• GIVEN DATA:
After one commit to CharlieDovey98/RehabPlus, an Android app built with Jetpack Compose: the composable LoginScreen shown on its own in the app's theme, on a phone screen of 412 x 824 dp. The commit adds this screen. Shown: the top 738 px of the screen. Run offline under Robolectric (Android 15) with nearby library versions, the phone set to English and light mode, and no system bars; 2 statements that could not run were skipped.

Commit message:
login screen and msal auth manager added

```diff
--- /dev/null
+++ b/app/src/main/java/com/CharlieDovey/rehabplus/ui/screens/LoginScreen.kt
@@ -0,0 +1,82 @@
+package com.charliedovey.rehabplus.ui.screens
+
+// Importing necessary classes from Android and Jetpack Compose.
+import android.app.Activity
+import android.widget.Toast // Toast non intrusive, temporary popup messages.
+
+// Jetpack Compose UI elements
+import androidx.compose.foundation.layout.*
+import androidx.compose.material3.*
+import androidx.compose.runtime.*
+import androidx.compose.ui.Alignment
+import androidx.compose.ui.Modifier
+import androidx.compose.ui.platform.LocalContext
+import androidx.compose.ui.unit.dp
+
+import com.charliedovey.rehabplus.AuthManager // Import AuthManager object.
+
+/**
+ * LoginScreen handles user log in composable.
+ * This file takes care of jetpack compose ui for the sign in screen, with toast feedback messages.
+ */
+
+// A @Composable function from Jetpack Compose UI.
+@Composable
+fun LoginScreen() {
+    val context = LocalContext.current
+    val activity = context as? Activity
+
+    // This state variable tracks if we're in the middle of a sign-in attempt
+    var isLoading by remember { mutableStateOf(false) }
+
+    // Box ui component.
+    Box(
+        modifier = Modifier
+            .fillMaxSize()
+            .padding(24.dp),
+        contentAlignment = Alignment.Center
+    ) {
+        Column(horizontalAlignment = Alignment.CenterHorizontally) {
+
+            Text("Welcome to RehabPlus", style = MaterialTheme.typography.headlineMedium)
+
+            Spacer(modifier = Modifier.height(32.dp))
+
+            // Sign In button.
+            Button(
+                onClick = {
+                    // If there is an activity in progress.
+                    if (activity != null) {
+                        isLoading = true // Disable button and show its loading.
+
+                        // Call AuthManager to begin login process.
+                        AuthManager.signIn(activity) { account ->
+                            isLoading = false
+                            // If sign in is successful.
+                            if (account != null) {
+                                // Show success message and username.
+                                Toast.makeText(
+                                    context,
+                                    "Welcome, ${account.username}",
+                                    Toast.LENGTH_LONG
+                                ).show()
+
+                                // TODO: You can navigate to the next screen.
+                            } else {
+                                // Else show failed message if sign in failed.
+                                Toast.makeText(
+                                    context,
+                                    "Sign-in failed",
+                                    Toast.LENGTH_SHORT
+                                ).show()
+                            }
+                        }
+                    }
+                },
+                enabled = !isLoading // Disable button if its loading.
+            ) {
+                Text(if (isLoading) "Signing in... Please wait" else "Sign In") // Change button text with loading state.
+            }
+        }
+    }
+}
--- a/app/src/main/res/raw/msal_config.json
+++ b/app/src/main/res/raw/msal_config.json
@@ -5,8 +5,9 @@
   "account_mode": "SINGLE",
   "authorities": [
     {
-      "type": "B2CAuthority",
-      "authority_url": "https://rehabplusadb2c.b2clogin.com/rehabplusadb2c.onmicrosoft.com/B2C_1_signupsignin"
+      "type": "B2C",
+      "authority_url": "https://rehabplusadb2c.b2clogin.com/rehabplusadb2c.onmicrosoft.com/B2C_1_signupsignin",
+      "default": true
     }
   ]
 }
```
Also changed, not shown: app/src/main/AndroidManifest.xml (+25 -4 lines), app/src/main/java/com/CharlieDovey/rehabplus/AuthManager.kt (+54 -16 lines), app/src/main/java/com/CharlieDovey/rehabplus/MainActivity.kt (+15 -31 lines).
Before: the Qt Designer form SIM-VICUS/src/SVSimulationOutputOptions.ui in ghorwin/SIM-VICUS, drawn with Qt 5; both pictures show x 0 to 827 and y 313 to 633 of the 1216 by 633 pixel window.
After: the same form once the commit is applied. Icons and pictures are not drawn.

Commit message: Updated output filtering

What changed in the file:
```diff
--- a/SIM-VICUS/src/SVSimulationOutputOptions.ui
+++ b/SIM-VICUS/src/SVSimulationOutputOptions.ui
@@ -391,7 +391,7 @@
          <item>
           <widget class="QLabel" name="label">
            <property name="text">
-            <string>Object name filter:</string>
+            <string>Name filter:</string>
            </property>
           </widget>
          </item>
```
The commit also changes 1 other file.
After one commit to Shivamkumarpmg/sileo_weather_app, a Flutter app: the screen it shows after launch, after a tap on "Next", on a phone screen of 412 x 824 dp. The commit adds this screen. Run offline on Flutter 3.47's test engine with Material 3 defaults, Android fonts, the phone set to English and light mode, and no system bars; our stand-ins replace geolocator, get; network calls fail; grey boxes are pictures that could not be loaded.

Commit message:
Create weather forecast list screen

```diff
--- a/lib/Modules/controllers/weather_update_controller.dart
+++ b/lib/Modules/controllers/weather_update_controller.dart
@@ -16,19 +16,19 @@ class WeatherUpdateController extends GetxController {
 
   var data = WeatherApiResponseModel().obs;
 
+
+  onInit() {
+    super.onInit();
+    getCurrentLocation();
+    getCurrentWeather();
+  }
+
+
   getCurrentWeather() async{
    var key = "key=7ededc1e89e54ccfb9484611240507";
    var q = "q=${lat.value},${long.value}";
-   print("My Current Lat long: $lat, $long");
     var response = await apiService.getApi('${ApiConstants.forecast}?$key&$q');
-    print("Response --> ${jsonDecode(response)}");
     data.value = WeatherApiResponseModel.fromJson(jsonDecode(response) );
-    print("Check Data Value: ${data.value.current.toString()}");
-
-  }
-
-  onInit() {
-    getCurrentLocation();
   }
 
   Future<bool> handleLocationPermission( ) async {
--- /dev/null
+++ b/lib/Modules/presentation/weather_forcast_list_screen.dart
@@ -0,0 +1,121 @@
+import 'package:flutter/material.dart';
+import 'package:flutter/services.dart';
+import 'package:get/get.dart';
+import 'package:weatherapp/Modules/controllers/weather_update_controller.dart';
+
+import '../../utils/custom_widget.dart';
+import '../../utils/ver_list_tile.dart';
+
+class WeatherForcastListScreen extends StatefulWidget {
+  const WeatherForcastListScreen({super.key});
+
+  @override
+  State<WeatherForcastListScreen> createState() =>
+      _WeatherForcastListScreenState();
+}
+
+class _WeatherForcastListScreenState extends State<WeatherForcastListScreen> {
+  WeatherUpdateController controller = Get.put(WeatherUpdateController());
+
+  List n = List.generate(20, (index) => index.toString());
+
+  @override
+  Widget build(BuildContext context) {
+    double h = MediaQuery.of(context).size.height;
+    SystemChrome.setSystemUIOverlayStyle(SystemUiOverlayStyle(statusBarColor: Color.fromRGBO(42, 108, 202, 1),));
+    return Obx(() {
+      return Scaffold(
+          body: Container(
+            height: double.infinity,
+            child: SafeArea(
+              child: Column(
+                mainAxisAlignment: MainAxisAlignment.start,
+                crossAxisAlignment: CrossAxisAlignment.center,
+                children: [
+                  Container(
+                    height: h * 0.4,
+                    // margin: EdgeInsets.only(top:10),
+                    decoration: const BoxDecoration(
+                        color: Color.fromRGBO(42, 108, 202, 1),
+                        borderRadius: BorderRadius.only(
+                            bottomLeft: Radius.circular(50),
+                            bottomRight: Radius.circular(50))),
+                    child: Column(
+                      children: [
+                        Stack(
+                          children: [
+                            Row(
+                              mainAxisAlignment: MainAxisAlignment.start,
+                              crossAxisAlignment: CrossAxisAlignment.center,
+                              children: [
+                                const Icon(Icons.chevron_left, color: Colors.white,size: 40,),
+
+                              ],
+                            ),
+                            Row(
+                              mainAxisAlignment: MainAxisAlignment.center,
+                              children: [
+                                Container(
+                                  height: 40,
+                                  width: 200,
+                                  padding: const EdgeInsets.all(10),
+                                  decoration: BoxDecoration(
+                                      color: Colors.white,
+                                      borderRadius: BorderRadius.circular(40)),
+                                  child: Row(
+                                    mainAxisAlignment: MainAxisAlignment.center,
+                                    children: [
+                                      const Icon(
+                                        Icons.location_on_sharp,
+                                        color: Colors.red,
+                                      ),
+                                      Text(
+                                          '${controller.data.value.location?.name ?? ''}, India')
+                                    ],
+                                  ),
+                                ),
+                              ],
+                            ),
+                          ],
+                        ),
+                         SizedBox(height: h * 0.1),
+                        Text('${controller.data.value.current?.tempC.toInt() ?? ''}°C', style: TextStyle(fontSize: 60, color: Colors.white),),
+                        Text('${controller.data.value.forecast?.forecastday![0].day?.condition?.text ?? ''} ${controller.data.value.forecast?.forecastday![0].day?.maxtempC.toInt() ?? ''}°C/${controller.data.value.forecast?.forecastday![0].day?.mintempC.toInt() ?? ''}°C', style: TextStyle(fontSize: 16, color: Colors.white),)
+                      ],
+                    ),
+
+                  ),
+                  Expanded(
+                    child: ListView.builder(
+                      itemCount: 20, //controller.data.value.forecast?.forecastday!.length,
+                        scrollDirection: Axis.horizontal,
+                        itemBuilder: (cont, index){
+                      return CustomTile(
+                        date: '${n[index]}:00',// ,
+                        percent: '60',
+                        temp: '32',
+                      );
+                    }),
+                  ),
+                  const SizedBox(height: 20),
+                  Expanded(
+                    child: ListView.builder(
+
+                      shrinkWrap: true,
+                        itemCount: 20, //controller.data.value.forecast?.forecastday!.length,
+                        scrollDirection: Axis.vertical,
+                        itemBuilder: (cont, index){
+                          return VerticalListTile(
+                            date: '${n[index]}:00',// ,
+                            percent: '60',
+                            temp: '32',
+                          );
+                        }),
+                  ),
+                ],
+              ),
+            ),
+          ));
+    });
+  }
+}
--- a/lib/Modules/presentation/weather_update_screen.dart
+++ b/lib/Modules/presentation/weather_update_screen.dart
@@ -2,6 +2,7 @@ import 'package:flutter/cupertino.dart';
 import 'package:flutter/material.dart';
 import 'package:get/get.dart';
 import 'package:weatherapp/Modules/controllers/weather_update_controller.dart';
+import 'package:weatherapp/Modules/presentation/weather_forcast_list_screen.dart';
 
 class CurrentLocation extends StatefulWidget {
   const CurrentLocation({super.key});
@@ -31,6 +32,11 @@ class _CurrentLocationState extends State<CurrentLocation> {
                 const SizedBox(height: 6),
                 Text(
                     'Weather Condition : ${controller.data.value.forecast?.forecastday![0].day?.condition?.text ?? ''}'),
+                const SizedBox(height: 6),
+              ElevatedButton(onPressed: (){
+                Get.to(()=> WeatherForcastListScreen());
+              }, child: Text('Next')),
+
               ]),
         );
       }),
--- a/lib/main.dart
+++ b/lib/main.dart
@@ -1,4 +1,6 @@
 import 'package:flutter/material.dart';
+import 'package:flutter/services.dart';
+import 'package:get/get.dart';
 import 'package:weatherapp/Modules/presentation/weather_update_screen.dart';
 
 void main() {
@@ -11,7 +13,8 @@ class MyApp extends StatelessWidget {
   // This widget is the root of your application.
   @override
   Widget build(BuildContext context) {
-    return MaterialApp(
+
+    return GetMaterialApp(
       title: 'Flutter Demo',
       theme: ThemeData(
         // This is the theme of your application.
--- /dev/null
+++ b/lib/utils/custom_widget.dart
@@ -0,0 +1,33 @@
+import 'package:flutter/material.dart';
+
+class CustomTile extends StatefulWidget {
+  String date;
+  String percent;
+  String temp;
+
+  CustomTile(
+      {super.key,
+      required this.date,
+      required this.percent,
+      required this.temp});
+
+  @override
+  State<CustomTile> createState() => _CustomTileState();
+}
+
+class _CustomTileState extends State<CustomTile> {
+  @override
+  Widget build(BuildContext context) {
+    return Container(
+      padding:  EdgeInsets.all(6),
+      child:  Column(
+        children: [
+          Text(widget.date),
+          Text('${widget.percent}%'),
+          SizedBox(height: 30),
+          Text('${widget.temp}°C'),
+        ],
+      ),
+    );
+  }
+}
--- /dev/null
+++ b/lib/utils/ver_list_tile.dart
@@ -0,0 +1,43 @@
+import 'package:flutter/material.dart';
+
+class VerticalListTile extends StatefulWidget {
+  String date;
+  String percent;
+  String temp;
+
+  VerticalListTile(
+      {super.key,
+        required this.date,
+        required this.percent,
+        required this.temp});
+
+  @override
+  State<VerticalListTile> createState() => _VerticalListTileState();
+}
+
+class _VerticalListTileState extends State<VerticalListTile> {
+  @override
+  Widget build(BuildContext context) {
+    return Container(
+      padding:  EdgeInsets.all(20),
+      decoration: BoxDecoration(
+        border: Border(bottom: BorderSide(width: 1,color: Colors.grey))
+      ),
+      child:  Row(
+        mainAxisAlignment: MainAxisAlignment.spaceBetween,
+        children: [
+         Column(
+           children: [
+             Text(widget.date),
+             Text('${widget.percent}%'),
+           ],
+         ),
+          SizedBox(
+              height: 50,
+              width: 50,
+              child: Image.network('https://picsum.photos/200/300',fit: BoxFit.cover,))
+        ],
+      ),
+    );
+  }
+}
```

• AIM OF THE EXERCISE:
This exercise requires the number of lines in the entries holding the word "androidx", written alone.

• ANSWER SPACE:
7